    --
    Greg Parker    <gparker...>    Runtime Wrangler
  • I assume you mean "setter"?

    On Nov 28, 2007, at 12:05 AM, Greg Parker wrote:

    > * assign uses simple assignment in the getter
  • Thanks for this and other replies (see comments below)

    >> I'm experimenting with use of the @property declaration in a new
    >> app.  Quite a few of my classes would be substantially simplified
    >> if this works as advertised.  I'm also evaluating whether this new
    >> application would be a good candidate for Garbage Collection.
    >>
    >> In reading the docs, a question came up regarding whether to use
    >> @property(copy) or @property(assign).  In particular the following
    >> text is relevant:
    >>
    >>> assign
    >>>
    >>> Specifies that simple assignment should be used in the setter.
    >>> This is the default.
    >>> If you use this keyword and your application does not use garbage
    >>> collection (GC), you get a compiler warning as this is rarely the
    >>> correct behavior.

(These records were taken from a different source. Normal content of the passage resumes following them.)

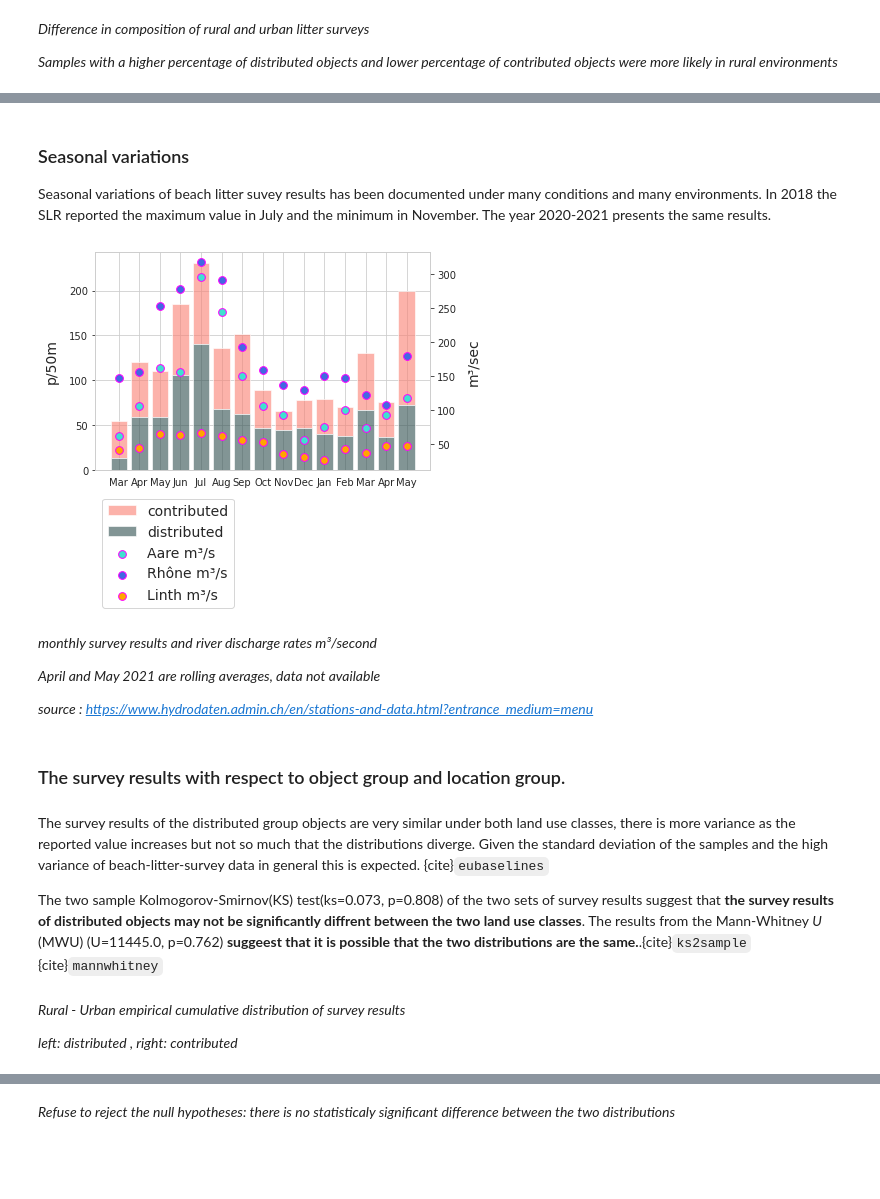
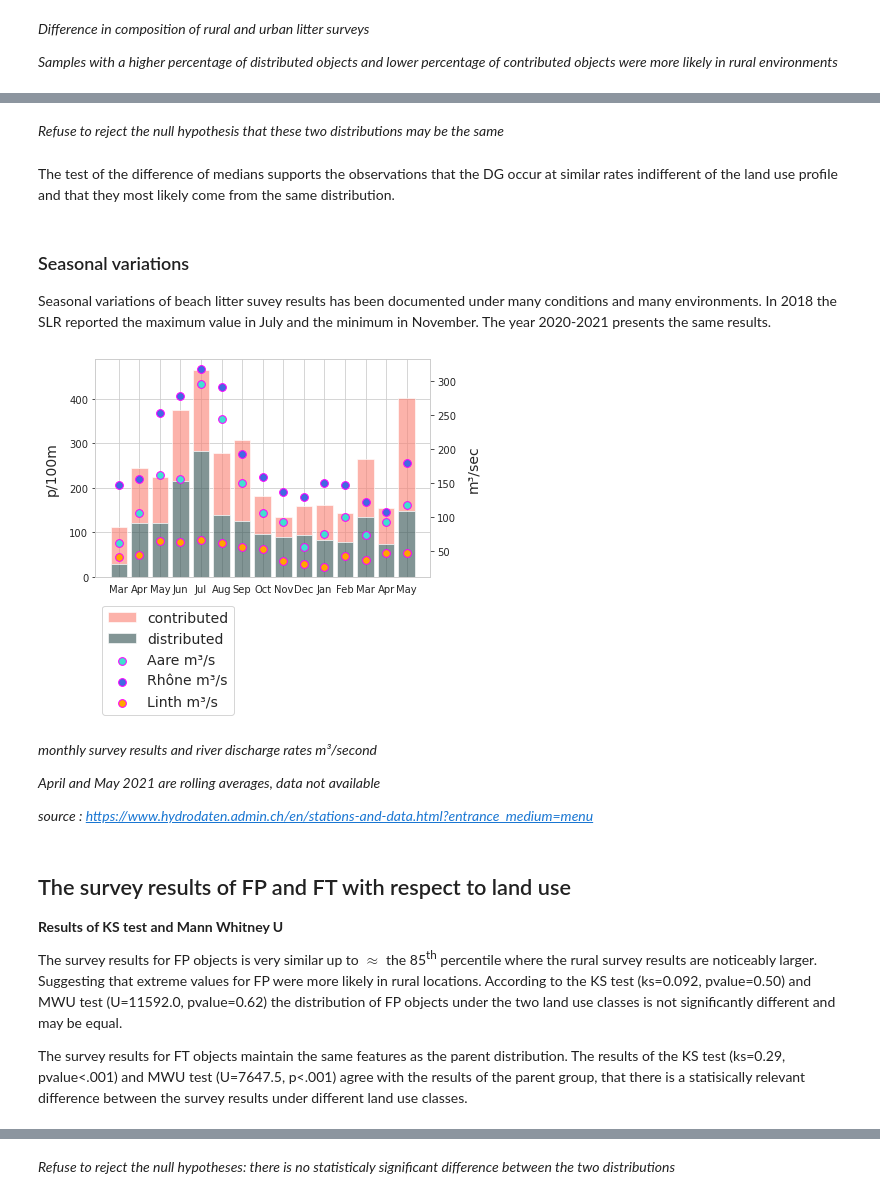
Before and after one commit to hammerdirt-analyst/IQAASL-End-0f-Sampling-2021, a Jupyter notebook: assessing_transport.ipynb, the cells around one changed output, grey strips where cells are left out. Saved outputs shown, nothing was run; the diff lists cells and outputs as text; code cells hidden in the pictures; blank space fills up the shorter version.

```diff
--- a/assessing_transport.ipynb
+++ b/assessing_transport.ipynb
@@ -14,7 +14,6 @@ import matplotlib.pyplot as plt
 import matplotlib.dates as mdates
 from matplotlib import ticker
 from matplotlib import colors
-# from matplotlib.gridspec import GridSpec
 import seaborn as sns
 
 # home brew utitilties
@@ -40,11 +39,11 @@ sns.set_style('whitegrid')
 
 a_fail_rate = 50
 
-unit_label = 'p/50m'
-reporting_unit = 50
+unit_label = 'p/100m'
+reporting_unit = 100
 
 # name of the output folder:
-name_of_project = 'bassin_report_all'
+name_of_project = 'trans_report_all'
 
 a_color = 'dodgerblue'
 
@@ -546,24 +778,0 @@ The average and median survey results were higher in the urban class, but the ma
-# %%
-a = grtr_10dtc[(grtr_10dtc.location.isin(less_than))].groupby(['loc_date'])[unit_label].sum()
-b = grtr_10dtc[(grtr_10dtc.location.isin(grt_than))].groupby(['loc_date'])[unit_label].sum()
-
-l = a.describe().round(2)
-m = b.describe().round(2)
-
-# format the data for the table
-cl = pd.Series(anew_dict(l), name='rural')
-cm = pd.Series(anew_dict(m), name='urban')
-
-data = pd.concat([cm, cl], axis=1)
-data.reset_index(inplace=True)
-fig, axs = plt.subplots(figsize=(6,6.4))
-
-ut.hide_spines_ticks_grids(axs)
-
-the_first_table_data = axs.table(data.values,  colLabels=list(data.columns), colWidths=[.4, .3, .3], bbox=[0, 0, 1, 1])
-
-a_summary_table_one = sut.make_a_summary_table(the_first_table_data,data.values,list(data.columns), a_color)
-
-plt.show()
-plt.tight_layout()
-plt.close()
@@ -642,3 +919,7 @@ plt.close()
+# %% [markdown]
+*Refuse to reject the null hypothesis that these two distributions may be the same*
+# %% [markdown]
+The test of the difference of medians supports the observations that the DG occur at similar rates indifferent of the land use profile and that they most likely come from the same distribution.
 # %% [markdown]
 ### Seasonal variations
 
@@ -669,7 +950,7 @@ months={
     11:'Dec'
 }
 
-m_dt = grtr_10.groupby(['loc_date', 'date','cont'], as_index=False).agg({'quantity':'sum', unit_label:'sum'})
+m_dt = grtr_10.groupby(['loc_date', 'date','group'], as_index=False).agg({'quantity':'sum', unit_label:'sum'})
 
 # sample totals all objects
 m_dt_t = grtr_10.groupby(['loc_date','date','month', 'eom'], as_index=False).agg({unit_label:'sum'})
@@ -677,8 +958,9 @@ m_dt_t.set_index('date', inplace=True)
 
 # data montlhy median survey results contributed, distributed and survey total
 fxi=m_dt.set_index('date', drop=True)
-data1 = fxi[fxi.cont == 'cont'][unit_label].resample("M").mean()
-data2 = fxi[fxi.cont == 'dist'][unit_label].resample("M").mean()
+data1 = fxi[fxi.group == 'cont'][unit_label].resample("M").mean()
+data2 = fxi[fxi.group == 'dist'][unit_label].resample("M").mean()
+
 # data3 = m_dt_t[unit_label].resample("M").mean()
 
 # helper tool for months in integer order
@@ -697,47 +979,45 @@ linth_weesen = [25.3, 50.7, 40.3, 44.3, 64.5, 63.2, 66.2, 61.5, 55.9, 52.5, 35.2
 
 fig, ax = plt.subplots()
 
 this_x = [i for i,x in  enumerate(data1.index)]
 this_month = [x.month for i,x in enumerate(data1.index)]
 
 twin_ax = ax.twinx()
 twin_ax.grid(None)
 
 ax.bar(this_x, data1.to_numpy(), label='contributed', bottom=data2.to_numpy(), linewidth=1, color="salmon", alpha=0.6)
 ax.bar([i for i,x in  enumerate(data2.index)], data2.to_numpy(), label='distributed', linewidth=1,color="darkslategray", alpha=0.6)
 
 sns.scatterplot(x=this_x,y=[*aare_schonau[2:], np.mean(aare_schonau)], color='turquoise',  edgecolor='magenta', linewidth=1, s=60, label='Aare m³/s', ax=twin_ax)
 sns.scatterplot(x=this_x,y=[*rhone_scex[2:], np.mean(rhone_scex)], color='royalblue',  edgecolor='magenta', linewidth=1, s=60, label='Rhône m³/s', ax=twin_ax)
 sns.scatterplot(x=this_x,y=[*linth_weesen[2:], np.mean(linth_weesen), np.mean(linth_weesen)], color='orange', edgecolor='magenta', linewidth=1, s=60, label='Linth m³/s', ax=twin_ax)
 handles, labels = ax.get_legend_handles_labels()
 handles2, labels2 = twin_ax.get_legend_handles_labels()
 ax.xaxis.set_major_locator(ticker.FixedLocator([i for i in np.arange(len(this_x))]))
 
 ax.set_ylabel(unit_label, **ck.xlab_k14)
 twin_ax.set_ylabel("m³/sec", **ck.xlab_k14)
 
 axisticks = ax.get_xticks()
 labelsx = [months[new_month(x-1)] for x in  this_month]
 
 plt.xticks(ticks=axisticks, labels=labelsx)
 plt.legend([*handles, *handles2], [*labels, *labels2], bbox_to_anchor=(0,-.1), loc='upper left', fontsize=14)
 
 plt.show()
 # %% [output]
-[figure, old version]
+[figure, new version]
 # %% [markdown]
 *monthly survey results and river discharge rates m³/second*
 
 *April and May 2021 are rolling averages, data not available*
 
 *source : https://www.hydrodaten.admin.ch/en/stations-and-data.html?entrance_medium=menu*
-# %% [markdown]
-### The survey results with respect to object group and location group.
-# %% [markdown]
-The survey results of the distributed group objects are very similar under both land use classes, there is more variance as the reported value increases but not so much that the distributions diverge. Given the standard deviation of the samples and the high variance of beach-litter-survey data in general this is expected. {cite}`eubaselines`
-
-The two sample Kolmogorov-Smirnov(KS) test(ks=0.073, p=0.808) of the two sets of survey results suggest that **the survey results of distributed objects may not be significantly diffrent between the two land use classes**. The results from the Mann-Whitney *U* (MWU) (U=11445.0, p=0.762) **suggeest that it is possible that the two distributions are the same.**.{cite}`ks2sample` {cite}`mannwhitney`
-# %% [markdown]
-*Rural - Urban empirical cumulative distribution of survey results*
-
-*left: distributed , right: contributed*
+# %% [markdown]
+## The survey results of FP and FT with respect to land use
+
+__Results of KS test and Mann Whitney U__
+
+The survey results for FP objects is very similar up to $\approx$ the 85<sup>th</sup> percentile where the rural survey results are noticeably larger. Suggesting that extreme values for FP were more likely in rural locations. According to the KS test (ks=0.092, pvalue=0.50) and MWU test (U=11592.0, pvalue=0.62) the distribution of FP objects under the two land use classes is not significantly different and may be equal.
+
+The survey results for FT objects maintain the same features as the parent distribution. The results of the KS test (ks=0.29, pvalue<.001) and MWU test (U=7647.5, p<.001) agree with the results of the parent group, that there is a statisically relevant difference between the survey results under different land use classes.
```
Also changed, not shown: parts of 57 cells of this notebook.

For non-GC applications, you must explicitly
    >>> specify one of the storage behavior attributes to avoid a warning
    >>> for objects.
    >>>
    >>> For applications that use GC, you will get a warning for this
    >>> attribute if the variable adopts the NSCopying protocol as assign
    >>> would typically be incorrect in that situation.
    >>>
    >>
    >> Can someone spell out for me why assign is bad in a GC app, and
    >> copy is good?
    >
    > Assign isn't "bad" nor is copy "good" they just do different things
    > and...
    >
    >> I would expect this would depend on the nature of the relationship
    >> between the objects being represented.
    >
    > Exactly, you answered your question :)

    Ok - this is what I'd hoped.  As mentioned by another poster, the docs
    are a little ambiguous.  Will file a bug.

    >> I need to know whether there may be any hidden problems in using
    >> @property(assign) in a GC app in cases where I don't want to copy
    >> the object which is input as an instance variable.
    >
    > No hidden problems as long as potential mutation of the object
    > (assuming it is mutable) isn't an issue... OK I believe one "hidden"
    > issues exists when an assigned mutable object is mutated KVO will
    > not trigger for that property.

    Sometimes it's just necessary to refer to another object that may
    change.  Typically I register key-value observers for the properties
    of the other object I'm interested in  (e.g.  [otherObject
    addObserver:self forKeyPath:@"someIvar" options:0 context:nil];) and
    handle change notifications in

    -(void)observeValueForKeyPath:(NSString *)keyPath ofObject:(id)object
    change:(NSDictionary *)change context:(void *)context {
    // Handle the change here
    }

    This is tedious, but seems to work.  Of course I usually put the
    addObserver method in the setter, so automatic setter generation
    through @synthesize is of no use anyway.  However I could replace the
    verbose set/get declarations in the .h file with a more concise
    @property declaration I suppose.

    Thanks again - still trying to get my head around how these will
    actually be used in real-world apps.

    Rick

    >
    >
    > -Shawn
    >
    >
  • Hi Rick,

    On 2007-11-28, at 23:59, Rick Hoge wrote:

    > Sometimes it's just necessary to refer to another object that may
    > change.  Typically I register key-value observers for the properties
    > of the other object I'm interested in  (e.g.  [otherObject
    > addObserver:self forKeyPath:@"someIvar" options:0 context:nil];) and
    > handle change notifications in
    >
    > -(void)observeValueForKeyPath:(NSString *)keyPath ofObject:
    > (id)object change:(NSDictionary *)change context:(void *)context

    You can also do something like:
    [self bind:@"othersIvar"
          toObject:otherObject
          forKeyPath:@"someIvar"
          options:0];

    and handle your changes in your own -(void)setOthersIvar:(id)x method.
    The advantage of this is that the setter is called as soon as you call
    the bind:... method, and the disadvantage is that you have to maintain
    a local reference to that value (or at least you *should*).

    Jonathon Mah
    <me...>
previous month november 2007 next month
MTWTFSS
      1 2 3 4
5 6 7 8 9 10 11
12 13 14 15 16 17 18
19 20 21 22 23 24 25
26 27 28 29 30    
Go to today